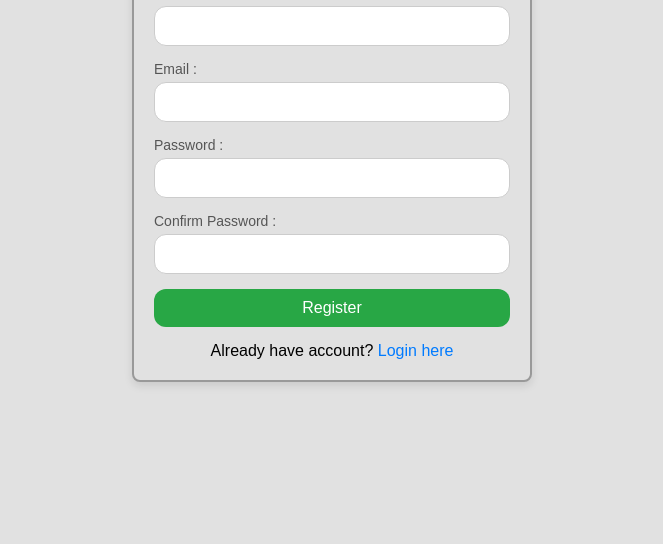
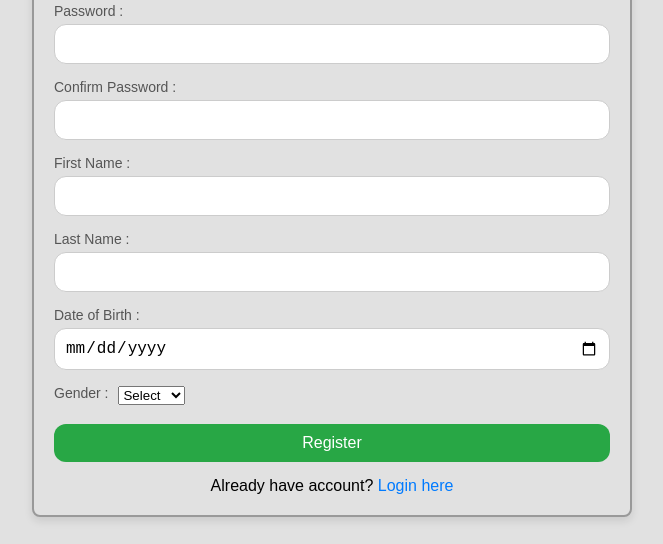
Before and after one commit to DeclanJustine/AdidasUAS, a plain HTML site: page frontend/html/Register.html in a window 1280 px wide. Shown: the part 256-800 px from the top of the page, without its empty margins (308-971 px from the left). Drawn offline with Linux system fonts and the light colour scheme.

Commit message:
Update register function

```diff
--- a/frontend/css/registerstyle.css
+++ b/frontend/css/registerstyle.css
@@ -19,7 +19,7 @@ body {
     border: 2px solid rgb(153, 153, 153);
     box-shadow: 0 4px 8px rgba(0, 0, 0, 0.1);
     padding: 20px;
-    width: 400px;
+    width: 600px;
 }
 
 h1 {
@@ -73,3 +73,7 @@ a {
 a:hover {
     text-decoration: underline;
 }
+
+.gender-option {
+    display: flex; align-items: center; gap: 10px;
+}
--- a/frontend/html/Register.html
+++ b/frontend/html/Register.html
@@ -17,22 +17,42 @@
                     <label for="username">Username :</label>
                     <input type="text" id="username" ng-model="user.username" required>
                 </div>
-
                 <div class="form-group">
                     <label for="email">Email :</label>
                     <input type="email" id="email" ng-model="user.email" required>
                 </div>
-
                 <div class="form-group">
                     <label for="password">Password :</label>
-                    <input type="password" id="password" ng-model="user.password" required>
+                    <input type="password" id="password" ng-model="user.password" required
+                        pattern="^(?=.*[a-z])(?=.*[A-Z])(?=.*\d)(?=.*[@$!%*?&])[A-Za-z\d@$!%*?&]{8,}$"
+                        title="Password must have at least 8 characters, including uppercase, lowercase, number, and symbol.">
                 </div>
-
                 <div class="form-group">
                     <label for="confirmPassword">Confirm Password :</label>
                     <input type="password" id="confirmPassword" ng-model="user.confirmPassword" required>
                 </div>
+                <div class="form-group">
+                    <label for="firstName">First Name :</label>
+                    <input type="text" id="firstName" ng-model="user.firstName" required>
+                </div>
+                <div class="form-group">
+                    <label for="lastName">Last Name :</label>
+                    <input type="text" id="lastName" ng-model="user.lastName" required>
+                </div>
 
+                <div class="form-group">
+                    <label for="BOD">Date of Birth :</label>
+                    <input type="date" id="BOD" ng-model="user.BOD">
+                </div>
+                <div class="form-group gender-option">
+                    <label for="gender">Gender :</label> <select id="gender" ng-model="user.gender">
+                        <option value="">Select</option>
+                        <option value="male">Male</option>
+                        <option value="female">Female</option>
+                        <option value="other">Other</option>
+                    </select>
+                </div>
+                <br>
                 <button type="submit">Register</button>
             </form>
         </div>
```
Also changed, not shown: frontend/js/controller/RegisterController.js (+16 -2 lines).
════════════════════
### Exercise brief
Show every line of the material above in which "text" is present.

### Response
     text-decoration: underline;
                     <input type="text" id="username" ng-model="user.username" required>
+                    <input type="text" id="firstName" ng-model="user.firstName" required>
+                    <input type="text" id="lastName" ng-model="user.lastName" required>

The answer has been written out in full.